_Requirement_
For each line in the data below that holds "features", return a copy.

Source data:

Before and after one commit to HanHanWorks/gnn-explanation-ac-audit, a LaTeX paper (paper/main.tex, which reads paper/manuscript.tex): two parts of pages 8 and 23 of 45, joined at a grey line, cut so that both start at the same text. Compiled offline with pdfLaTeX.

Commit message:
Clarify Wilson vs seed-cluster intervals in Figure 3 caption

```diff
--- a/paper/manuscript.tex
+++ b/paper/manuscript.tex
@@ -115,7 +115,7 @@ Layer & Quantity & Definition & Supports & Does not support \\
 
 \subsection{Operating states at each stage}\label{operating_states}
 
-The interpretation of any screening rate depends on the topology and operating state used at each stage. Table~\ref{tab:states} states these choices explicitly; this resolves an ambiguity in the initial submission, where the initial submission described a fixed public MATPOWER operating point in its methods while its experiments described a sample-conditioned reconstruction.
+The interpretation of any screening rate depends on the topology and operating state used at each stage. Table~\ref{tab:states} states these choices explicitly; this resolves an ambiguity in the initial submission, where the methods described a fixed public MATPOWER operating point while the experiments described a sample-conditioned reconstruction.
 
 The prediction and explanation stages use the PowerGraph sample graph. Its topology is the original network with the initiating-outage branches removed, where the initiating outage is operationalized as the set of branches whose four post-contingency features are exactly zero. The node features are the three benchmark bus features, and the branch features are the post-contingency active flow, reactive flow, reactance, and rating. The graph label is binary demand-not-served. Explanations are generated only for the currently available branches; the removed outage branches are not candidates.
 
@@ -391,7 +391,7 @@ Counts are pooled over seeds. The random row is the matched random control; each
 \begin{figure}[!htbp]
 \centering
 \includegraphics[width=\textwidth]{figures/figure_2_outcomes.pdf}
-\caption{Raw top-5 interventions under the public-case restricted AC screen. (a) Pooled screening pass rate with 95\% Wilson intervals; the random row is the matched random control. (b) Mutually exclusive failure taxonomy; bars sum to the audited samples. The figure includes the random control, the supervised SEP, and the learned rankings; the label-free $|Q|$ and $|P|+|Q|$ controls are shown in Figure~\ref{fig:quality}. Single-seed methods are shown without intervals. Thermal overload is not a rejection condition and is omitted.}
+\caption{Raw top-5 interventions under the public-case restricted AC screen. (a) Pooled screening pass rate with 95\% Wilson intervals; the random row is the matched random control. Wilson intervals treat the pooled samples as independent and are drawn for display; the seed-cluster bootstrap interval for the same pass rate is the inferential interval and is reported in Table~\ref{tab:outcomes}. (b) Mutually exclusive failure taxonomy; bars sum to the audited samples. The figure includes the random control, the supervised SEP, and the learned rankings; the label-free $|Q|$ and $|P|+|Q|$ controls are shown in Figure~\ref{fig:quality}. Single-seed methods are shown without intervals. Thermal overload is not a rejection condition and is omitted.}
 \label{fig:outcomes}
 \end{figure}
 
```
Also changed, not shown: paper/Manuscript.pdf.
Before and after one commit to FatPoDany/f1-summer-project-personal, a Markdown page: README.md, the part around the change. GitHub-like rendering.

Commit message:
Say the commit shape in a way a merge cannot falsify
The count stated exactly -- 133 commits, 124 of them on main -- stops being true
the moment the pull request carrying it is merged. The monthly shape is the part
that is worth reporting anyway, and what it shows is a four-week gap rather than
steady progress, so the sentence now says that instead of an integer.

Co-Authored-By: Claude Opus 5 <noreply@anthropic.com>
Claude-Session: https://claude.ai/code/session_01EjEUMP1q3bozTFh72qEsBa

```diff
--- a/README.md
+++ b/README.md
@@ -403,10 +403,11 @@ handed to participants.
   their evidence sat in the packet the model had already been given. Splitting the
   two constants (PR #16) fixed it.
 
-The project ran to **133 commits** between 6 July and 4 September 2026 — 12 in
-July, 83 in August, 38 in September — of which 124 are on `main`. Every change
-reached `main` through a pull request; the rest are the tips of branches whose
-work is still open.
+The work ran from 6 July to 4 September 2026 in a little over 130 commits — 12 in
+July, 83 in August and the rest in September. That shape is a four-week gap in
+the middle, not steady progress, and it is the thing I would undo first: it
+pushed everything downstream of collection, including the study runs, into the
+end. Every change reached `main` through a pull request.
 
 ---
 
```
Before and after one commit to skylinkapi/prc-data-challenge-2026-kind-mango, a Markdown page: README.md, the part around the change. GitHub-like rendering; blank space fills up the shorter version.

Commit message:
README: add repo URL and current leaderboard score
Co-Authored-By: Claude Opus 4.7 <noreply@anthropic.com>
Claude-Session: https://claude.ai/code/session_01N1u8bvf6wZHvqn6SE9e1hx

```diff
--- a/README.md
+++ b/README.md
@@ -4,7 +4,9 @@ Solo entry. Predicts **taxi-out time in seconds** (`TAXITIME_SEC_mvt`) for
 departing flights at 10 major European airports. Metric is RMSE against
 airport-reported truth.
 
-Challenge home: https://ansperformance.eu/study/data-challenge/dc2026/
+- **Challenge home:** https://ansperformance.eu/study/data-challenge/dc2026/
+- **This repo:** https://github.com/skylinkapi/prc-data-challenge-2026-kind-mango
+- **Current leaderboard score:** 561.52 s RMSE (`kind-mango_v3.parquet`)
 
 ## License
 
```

--

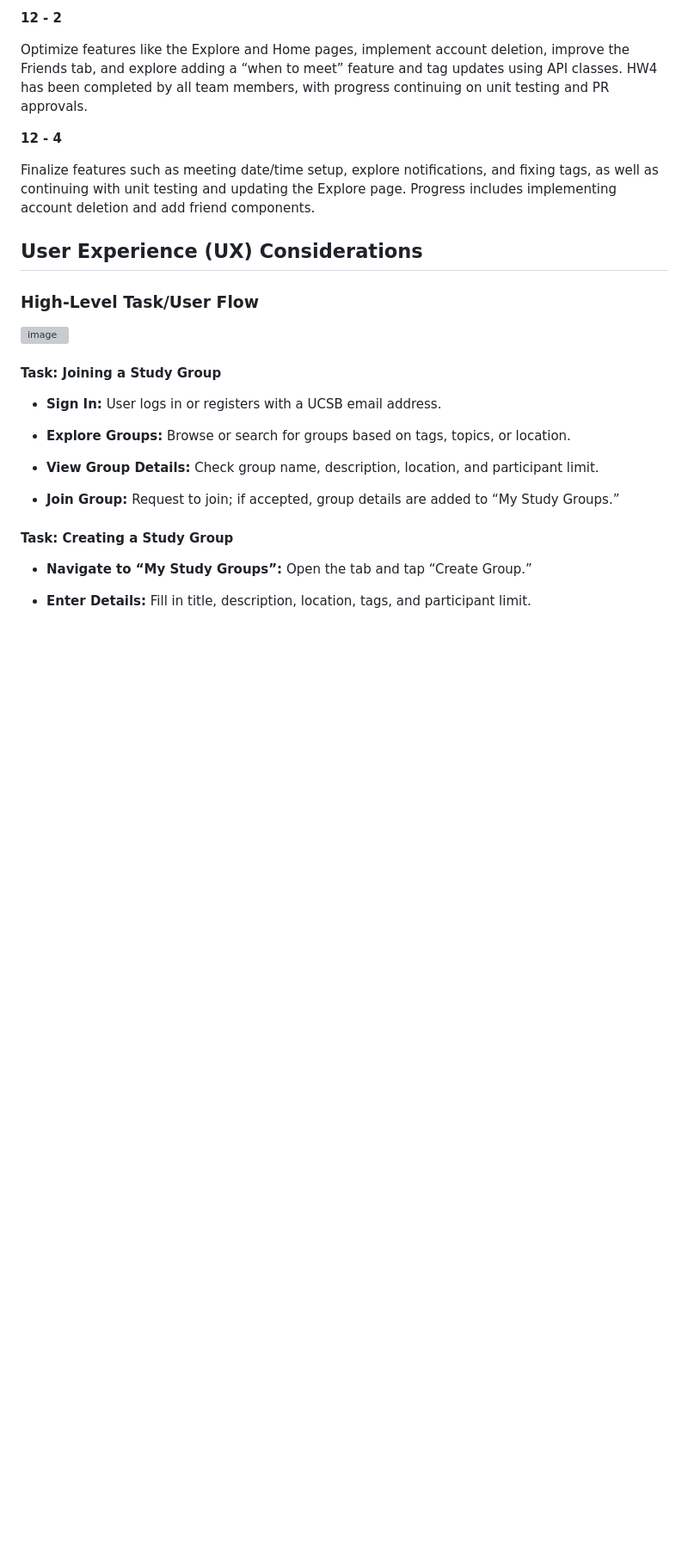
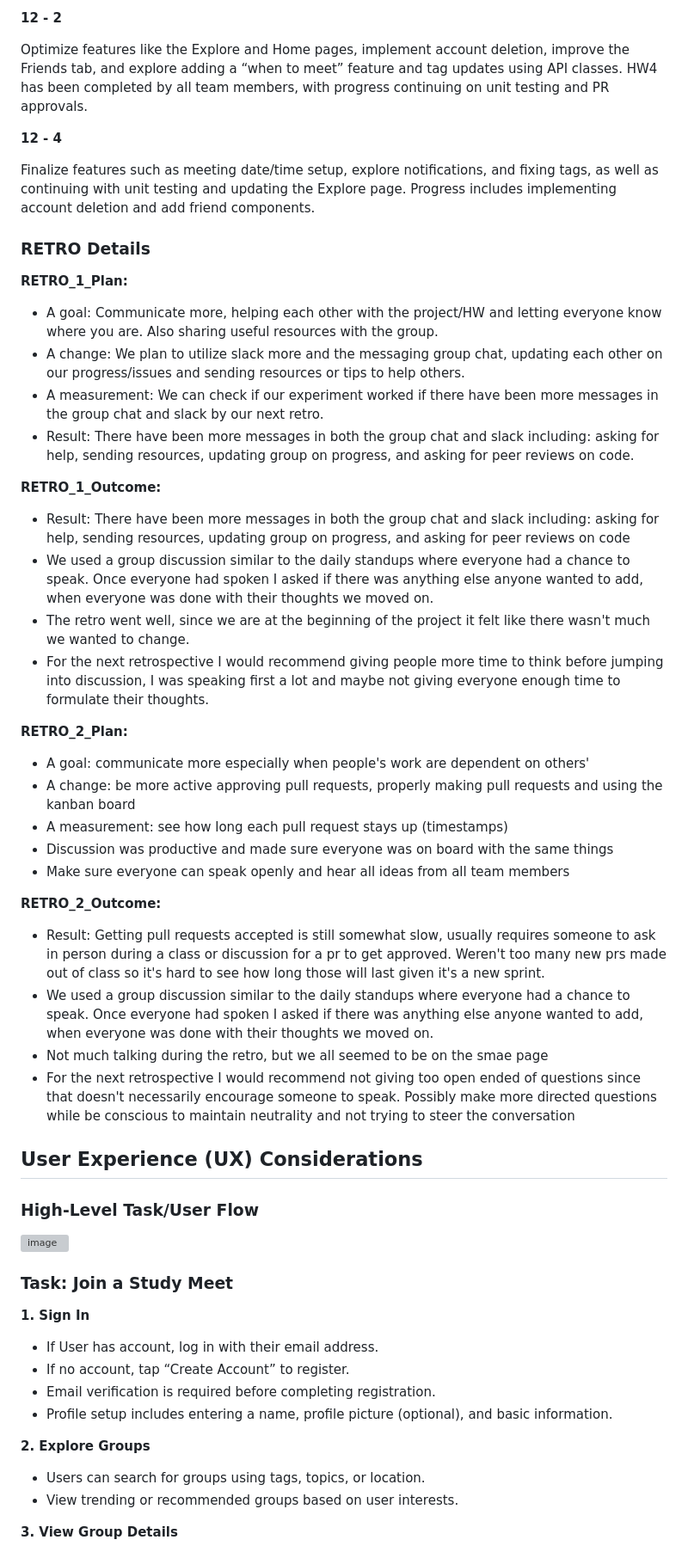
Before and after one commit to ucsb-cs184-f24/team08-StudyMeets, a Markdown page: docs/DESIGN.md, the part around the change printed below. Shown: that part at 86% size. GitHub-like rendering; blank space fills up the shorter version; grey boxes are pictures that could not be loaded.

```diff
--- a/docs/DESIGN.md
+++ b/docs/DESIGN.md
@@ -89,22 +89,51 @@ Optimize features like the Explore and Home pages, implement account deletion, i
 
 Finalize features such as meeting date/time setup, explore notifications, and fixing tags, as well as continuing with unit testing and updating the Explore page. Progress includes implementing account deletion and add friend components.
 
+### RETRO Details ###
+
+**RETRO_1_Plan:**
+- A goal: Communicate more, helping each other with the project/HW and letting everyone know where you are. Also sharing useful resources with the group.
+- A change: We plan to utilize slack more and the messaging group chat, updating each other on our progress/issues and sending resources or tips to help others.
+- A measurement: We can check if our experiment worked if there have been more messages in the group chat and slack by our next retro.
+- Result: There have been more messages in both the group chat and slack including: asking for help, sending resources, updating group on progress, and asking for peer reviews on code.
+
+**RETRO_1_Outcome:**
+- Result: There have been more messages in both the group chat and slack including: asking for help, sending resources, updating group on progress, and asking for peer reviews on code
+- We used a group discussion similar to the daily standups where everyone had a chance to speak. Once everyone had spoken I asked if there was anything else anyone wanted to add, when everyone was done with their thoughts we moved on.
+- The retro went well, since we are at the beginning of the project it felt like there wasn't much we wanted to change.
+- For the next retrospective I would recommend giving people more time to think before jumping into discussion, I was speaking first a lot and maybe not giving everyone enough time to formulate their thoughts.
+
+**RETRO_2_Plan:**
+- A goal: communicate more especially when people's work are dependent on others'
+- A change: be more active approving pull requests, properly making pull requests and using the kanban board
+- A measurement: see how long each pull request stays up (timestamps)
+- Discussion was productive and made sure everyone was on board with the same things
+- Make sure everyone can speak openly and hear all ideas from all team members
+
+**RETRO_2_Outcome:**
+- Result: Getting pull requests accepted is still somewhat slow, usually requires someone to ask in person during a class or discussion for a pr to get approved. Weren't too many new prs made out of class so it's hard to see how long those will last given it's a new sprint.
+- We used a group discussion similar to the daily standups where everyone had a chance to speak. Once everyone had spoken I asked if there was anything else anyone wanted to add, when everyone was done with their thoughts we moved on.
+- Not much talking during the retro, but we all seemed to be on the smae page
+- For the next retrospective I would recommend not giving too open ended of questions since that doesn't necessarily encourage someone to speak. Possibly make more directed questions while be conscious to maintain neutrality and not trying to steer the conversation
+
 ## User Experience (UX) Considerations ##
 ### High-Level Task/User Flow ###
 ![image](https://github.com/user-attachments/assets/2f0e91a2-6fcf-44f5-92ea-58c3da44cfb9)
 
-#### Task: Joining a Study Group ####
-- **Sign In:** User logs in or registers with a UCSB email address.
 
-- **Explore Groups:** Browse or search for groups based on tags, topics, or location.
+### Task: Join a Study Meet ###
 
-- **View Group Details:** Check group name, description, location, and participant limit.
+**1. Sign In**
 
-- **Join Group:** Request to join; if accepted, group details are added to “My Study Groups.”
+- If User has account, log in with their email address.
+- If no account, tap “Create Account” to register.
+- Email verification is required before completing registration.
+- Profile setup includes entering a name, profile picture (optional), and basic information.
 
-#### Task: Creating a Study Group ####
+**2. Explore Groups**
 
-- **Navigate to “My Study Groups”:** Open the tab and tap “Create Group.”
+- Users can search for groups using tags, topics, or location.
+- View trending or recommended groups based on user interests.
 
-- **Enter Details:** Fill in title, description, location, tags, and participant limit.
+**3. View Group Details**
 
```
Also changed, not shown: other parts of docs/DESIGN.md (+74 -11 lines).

_Written solution_
 The prediction and explanation stages use the PowerGraph sample graph. Its topology is the original network with the initiating-outage branches removed, where the initiating outage is operationalized as the set of branches whose four post-contingency features are exactly zero. The node features are the three benchmark bus features, and the branch features are the post-contingency active flow, reactive flow, reactance, and rating. The graph label is binary demand-not-served. Explanations are generated only for the currently available branches; the removed outage branches are not candidates.
@@ -89,22 +89,51 @@ Optimize features like the Explore and Home pages, implement account deletion, i
 Finalize features such as meeting date/time setup, explore notifications, and fixing tags, as well as continuing with unit testing and updating the Explore page. Progress includes implementing account deletion and add friend components.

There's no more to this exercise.